→ **PROBLEM**
For each line in the records that contains "shape", make a copy.

→ **DATA PROVIDED**
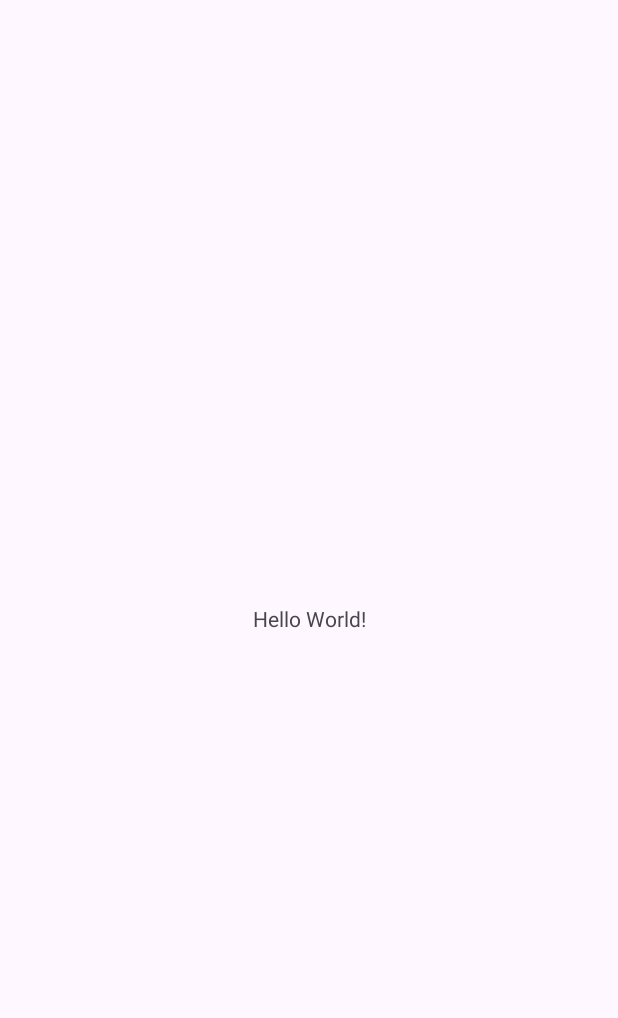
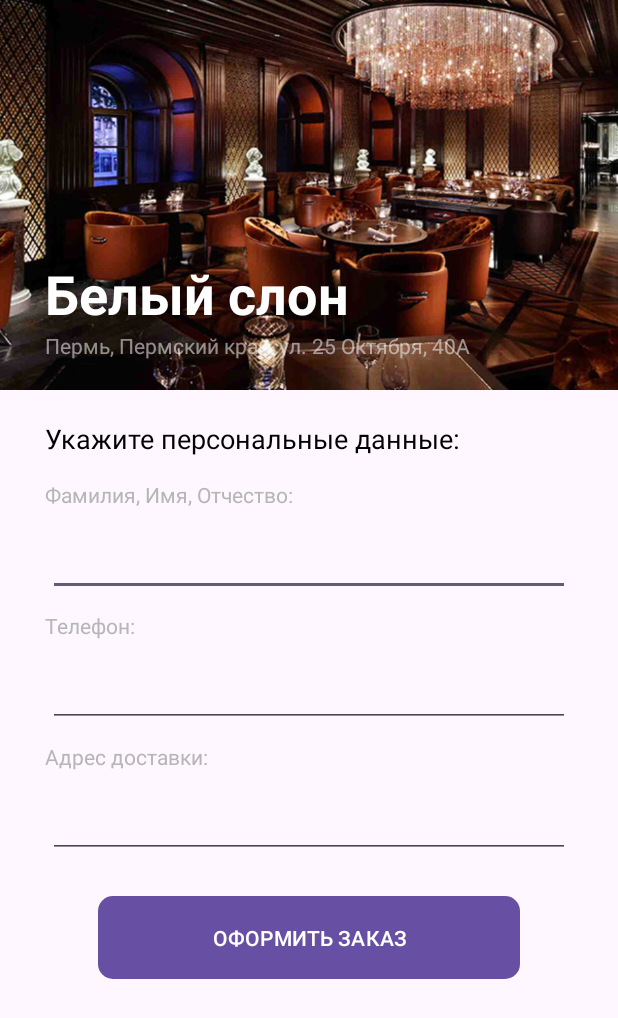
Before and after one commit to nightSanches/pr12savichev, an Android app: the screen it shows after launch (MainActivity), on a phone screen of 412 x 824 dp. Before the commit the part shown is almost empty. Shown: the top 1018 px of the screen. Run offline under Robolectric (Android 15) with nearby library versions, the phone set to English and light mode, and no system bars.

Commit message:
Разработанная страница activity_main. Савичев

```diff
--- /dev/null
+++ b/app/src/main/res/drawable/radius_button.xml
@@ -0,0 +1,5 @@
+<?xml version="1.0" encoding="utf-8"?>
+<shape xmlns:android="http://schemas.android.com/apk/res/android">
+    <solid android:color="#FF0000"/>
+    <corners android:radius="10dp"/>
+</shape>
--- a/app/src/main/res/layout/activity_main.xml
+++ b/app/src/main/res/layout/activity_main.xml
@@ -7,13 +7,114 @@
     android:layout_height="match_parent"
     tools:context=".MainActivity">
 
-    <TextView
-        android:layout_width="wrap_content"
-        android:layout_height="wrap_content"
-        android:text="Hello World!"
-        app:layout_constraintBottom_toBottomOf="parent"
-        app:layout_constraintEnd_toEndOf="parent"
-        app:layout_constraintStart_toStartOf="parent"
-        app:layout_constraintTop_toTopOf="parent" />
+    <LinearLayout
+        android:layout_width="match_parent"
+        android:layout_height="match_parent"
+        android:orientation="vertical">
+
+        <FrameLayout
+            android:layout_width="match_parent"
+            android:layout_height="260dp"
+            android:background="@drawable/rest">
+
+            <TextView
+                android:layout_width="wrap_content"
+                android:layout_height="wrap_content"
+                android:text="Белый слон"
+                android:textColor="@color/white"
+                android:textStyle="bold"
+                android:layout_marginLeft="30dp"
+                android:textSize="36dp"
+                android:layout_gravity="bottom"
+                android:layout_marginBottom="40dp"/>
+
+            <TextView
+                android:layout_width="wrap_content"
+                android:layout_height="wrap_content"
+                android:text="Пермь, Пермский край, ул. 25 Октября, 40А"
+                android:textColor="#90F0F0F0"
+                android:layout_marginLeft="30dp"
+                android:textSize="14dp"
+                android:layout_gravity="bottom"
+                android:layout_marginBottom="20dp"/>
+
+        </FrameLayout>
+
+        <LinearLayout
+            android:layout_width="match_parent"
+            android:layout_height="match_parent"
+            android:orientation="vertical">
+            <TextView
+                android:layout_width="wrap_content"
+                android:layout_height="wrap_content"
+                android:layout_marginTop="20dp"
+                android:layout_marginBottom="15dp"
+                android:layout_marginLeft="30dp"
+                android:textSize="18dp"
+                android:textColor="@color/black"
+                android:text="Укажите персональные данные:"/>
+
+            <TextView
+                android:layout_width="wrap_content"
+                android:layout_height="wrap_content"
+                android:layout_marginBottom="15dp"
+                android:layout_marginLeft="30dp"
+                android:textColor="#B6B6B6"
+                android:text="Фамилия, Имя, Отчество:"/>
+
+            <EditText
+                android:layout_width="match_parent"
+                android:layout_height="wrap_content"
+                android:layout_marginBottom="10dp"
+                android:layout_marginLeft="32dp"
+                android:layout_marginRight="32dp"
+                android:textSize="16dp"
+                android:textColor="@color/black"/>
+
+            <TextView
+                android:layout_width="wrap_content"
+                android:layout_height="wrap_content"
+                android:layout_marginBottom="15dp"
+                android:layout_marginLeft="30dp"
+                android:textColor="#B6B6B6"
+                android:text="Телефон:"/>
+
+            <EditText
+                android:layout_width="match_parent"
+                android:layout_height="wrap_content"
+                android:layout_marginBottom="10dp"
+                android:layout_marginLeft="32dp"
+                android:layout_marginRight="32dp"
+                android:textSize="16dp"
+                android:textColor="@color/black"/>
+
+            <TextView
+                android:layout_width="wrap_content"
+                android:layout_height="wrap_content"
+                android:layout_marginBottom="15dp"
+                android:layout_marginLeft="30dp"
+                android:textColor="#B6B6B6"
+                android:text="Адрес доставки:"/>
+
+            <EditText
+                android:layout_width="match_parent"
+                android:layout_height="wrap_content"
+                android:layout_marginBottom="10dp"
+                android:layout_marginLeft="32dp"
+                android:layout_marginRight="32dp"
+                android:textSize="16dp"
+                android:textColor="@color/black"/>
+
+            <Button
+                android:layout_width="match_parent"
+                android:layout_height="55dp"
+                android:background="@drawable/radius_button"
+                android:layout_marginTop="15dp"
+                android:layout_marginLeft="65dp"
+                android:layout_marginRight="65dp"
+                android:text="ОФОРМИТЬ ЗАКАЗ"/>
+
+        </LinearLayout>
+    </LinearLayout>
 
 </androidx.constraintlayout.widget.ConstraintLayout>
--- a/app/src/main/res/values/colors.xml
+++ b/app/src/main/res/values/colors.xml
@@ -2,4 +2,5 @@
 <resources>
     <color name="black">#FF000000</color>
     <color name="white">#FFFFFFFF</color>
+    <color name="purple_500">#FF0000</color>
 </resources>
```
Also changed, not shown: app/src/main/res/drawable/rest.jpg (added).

→ **RESPONSE TO THIS TASK**
+<shape xmlns:android="http://schemas.android.com/apk/res/android">
+</shape>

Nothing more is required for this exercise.